§ **Exercise details**: Should a line below contain the word "README", report it.

[Edit tracking data]

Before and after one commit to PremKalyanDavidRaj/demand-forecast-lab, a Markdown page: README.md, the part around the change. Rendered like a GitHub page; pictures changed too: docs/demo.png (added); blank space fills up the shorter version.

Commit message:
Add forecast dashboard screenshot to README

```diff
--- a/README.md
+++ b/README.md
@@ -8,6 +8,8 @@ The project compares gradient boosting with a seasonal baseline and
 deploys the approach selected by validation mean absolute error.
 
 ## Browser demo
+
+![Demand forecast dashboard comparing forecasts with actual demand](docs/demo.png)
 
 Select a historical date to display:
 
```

---

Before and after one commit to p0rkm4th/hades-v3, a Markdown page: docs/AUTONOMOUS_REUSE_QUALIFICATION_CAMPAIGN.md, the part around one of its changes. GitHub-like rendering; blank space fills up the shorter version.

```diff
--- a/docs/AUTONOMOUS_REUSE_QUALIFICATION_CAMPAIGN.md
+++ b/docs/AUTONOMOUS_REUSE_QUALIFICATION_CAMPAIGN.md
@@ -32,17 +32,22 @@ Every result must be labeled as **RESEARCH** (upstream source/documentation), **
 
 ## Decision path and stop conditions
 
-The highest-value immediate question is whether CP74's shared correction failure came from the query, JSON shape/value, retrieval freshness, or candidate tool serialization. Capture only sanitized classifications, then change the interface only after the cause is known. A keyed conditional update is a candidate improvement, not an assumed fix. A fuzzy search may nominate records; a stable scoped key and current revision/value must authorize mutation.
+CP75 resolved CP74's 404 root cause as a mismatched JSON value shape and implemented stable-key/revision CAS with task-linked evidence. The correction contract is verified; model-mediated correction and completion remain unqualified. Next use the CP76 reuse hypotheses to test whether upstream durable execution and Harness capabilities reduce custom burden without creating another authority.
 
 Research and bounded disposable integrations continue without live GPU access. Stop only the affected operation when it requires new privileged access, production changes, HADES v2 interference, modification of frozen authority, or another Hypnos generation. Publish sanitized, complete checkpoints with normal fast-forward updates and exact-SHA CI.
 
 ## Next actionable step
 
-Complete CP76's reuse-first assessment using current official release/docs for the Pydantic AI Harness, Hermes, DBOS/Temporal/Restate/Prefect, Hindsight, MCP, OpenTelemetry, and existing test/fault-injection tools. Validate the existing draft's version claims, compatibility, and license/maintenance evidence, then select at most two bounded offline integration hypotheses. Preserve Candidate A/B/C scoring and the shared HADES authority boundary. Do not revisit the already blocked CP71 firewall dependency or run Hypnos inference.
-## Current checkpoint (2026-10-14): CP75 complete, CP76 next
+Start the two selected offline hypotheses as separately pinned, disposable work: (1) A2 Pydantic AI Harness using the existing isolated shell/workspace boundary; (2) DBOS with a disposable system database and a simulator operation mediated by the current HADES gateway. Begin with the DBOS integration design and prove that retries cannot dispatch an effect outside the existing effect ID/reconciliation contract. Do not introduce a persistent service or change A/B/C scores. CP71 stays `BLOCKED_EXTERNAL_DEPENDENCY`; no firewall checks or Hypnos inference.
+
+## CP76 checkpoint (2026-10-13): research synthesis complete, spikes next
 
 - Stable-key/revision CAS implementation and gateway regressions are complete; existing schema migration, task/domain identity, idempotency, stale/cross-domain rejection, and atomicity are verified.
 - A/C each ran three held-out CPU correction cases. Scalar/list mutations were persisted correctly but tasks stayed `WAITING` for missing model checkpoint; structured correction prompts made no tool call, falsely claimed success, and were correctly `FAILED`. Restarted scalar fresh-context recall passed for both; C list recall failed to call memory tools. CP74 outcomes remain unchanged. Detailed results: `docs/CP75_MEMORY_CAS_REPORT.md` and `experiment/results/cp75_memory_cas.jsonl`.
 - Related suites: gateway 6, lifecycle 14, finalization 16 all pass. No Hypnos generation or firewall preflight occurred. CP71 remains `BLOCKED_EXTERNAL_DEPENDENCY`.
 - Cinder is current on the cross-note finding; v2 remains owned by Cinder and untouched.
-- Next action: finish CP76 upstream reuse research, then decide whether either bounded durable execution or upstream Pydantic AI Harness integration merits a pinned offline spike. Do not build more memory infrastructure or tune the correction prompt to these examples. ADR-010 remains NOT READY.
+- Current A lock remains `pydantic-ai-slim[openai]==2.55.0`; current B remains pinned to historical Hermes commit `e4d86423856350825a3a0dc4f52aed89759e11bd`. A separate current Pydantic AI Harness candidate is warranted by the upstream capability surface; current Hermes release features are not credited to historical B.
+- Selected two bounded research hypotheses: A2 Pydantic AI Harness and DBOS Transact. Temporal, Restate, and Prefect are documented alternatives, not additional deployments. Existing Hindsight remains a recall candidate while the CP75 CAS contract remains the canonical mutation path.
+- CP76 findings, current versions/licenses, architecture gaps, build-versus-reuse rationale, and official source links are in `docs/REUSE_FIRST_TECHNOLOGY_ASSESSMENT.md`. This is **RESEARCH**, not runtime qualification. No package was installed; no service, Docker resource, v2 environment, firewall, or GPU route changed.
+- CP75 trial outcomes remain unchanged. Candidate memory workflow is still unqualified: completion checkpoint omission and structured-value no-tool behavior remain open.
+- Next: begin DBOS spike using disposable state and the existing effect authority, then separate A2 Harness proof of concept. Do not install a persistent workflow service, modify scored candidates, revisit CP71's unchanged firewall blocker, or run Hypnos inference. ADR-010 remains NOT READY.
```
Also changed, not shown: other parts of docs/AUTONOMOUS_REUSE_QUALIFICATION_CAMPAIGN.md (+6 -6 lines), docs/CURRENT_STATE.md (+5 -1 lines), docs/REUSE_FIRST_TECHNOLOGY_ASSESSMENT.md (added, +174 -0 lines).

...

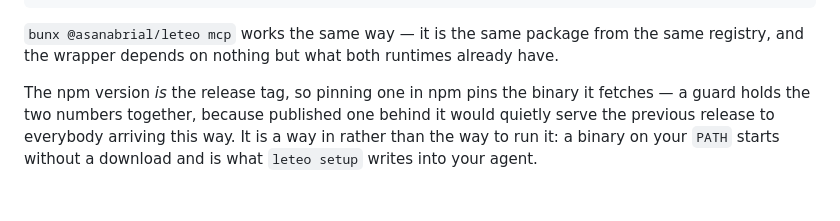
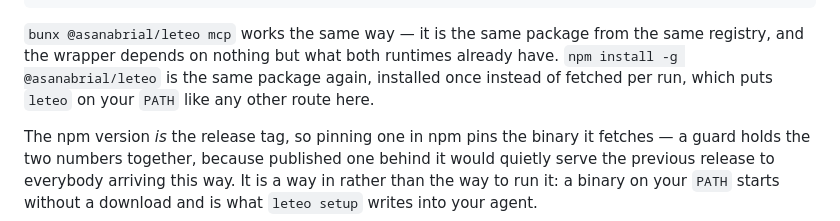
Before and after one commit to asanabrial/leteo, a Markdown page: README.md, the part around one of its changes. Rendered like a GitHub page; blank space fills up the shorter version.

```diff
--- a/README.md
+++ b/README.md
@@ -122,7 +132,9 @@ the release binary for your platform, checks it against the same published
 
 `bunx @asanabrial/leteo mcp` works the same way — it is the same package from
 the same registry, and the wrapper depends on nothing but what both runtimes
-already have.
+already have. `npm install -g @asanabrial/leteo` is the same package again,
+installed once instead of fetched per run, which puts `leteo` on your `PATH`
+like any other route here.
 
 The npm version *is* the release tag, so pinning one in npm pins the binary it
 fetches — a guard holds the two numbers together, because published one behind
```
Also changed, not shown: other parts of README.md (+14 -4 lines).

§ **Solution**:
Before and after one commit to PremKalyanDavidRaj/demand-forecast-lab, a Markdown page: README.md, the part around the change. Rendered like a GitHub page; pictures changed too: docs/demo.png (added); blank space fills up the shorter version.
Add forecast dashboard screenshot to README
--- a/README.md
+++ b/README.md
Before and after one commit to asanabrial/leteo, a Markdown page: README.md, the part around one of its changes. Rendered like a GitHub page; blank space fills up the shorter version.
--- a/README.md
+++ b/README.md
Also changed, not shown: other parts of README.md (+14 -4 lines).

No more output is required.